You might think it surreal seeing Sora and his gang bound into other genres and franchises. But Disney, too, has a tradition of transformation – of puckishly tipping its hat. Consider The Mad Doctor, a Disney short from 1933, which sees the mouse transposed into a pastiche of the 1931 Frankenstein, strapped to a metal table amidst crackling Tesla coils. Or Gulliver Mickey – swiped from Swift’s Gulliver’s Travels – where he is tethered to the ground by an army of tiny people, only to break free. The mouse has always refused to be pinned down.

Rather like the narrative of Square Enix’s series, which, after eight main games across handheld and home consoles, resembles a hedge maze. The notion that Kingdom Hearts 3 is, to the uninitiated, some cultural edifice that cannot be critiqued is amusing.

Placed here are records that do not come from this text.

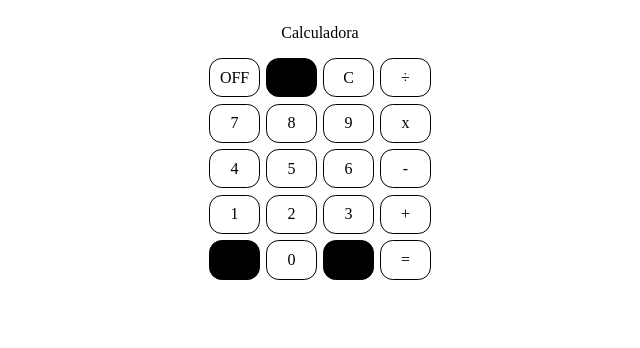
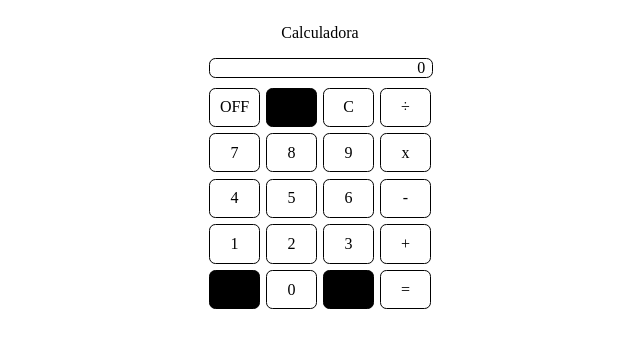
Before and after one commit to Bruno-Luna/calculadora, a plain HTML site: page index.html in a window 1280 px wide. Shown: the whole page, without its empty margins (320-960 px from the left). Drawn offline with Linux system fonts and the light colour scheme.

Commit message:
viewfinder

```diff
--- a/index.html
+++ b/index.html
@@ -14,6 +14,7 @@
                 <p class="title">Calculadora</p>
             </div>
             <div class="viewfinder">
+                <span>0</span>
             </div>
             <div class="numbers-content">
                 <div class="key">OFF</div>
--- a/scss/style.scss
+++ b/scss/style.scss
@@ -3,6 +3,11 @@
     grid-template-columns: 1fr 1fr 1fr 1fr;
     grid-template-rows: 1fr 1fr 1fr;
     gap: .4rem;
+}
+
+@mixin border{
+    border: 1px solid #000;
+    border-radius: .4rem;
 }
 
 main{
@@ -25,8 +30,8 @@ main {
 
             .key{
                 padding: .6rem;
-                border: 1px solid #000;
-                border-radius: .8rem;
+                @include border();
+
                 &:hover{
                     cursor: pointer;
                 }
@@ -35,6 +40,16 @@ main {
                 background-color: #000;
             }
         }
+        .viewfinder{
+            width: 100%;
+            @include border();
+            margin: .6rem 0;
+            text-align: end;
+
+            span{
+                position: relative;
+                right: .4rem;
+            }
+        }
     }
-
 }
```
Also changed, not shown: scss/style.css, 1 other file.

It’s akin to arguing that one isn’t fit to assess Star Wars: Episode I – The Phantom Menace without an intimate knowledge of trade route taxation and senate politics. (Admittedly, in the case of Episode I, those things would certainly help.) Plot will only get you so far; real character and content have to take up the baton, or else you wind up babbling, like a zealot, about Xemnas, Xigbar, and Xehanort.

Though it all, I was most happy when Woody was by my side. Ever the voice to shatter pretension, he famously reminded Buzz Lightyear that he was, despite the anima pulsing through his plastic, a plaything. During one sequence when Buzz acts strangely, possessed by shadowy powers, another black-clad bore pontificates on the nature of hearts and darkness. Woody fires a bracing shot above the noise, ‘Whatever you’re talking about, I don’t care. Put Buzz back the way he was, then get lost!’ You said it, partner.

Developer: Square Enix

Publisher: Square Enix

Available on: PlayStation 4 (reviewed on), Xbox One

Release Date: January 29, 2019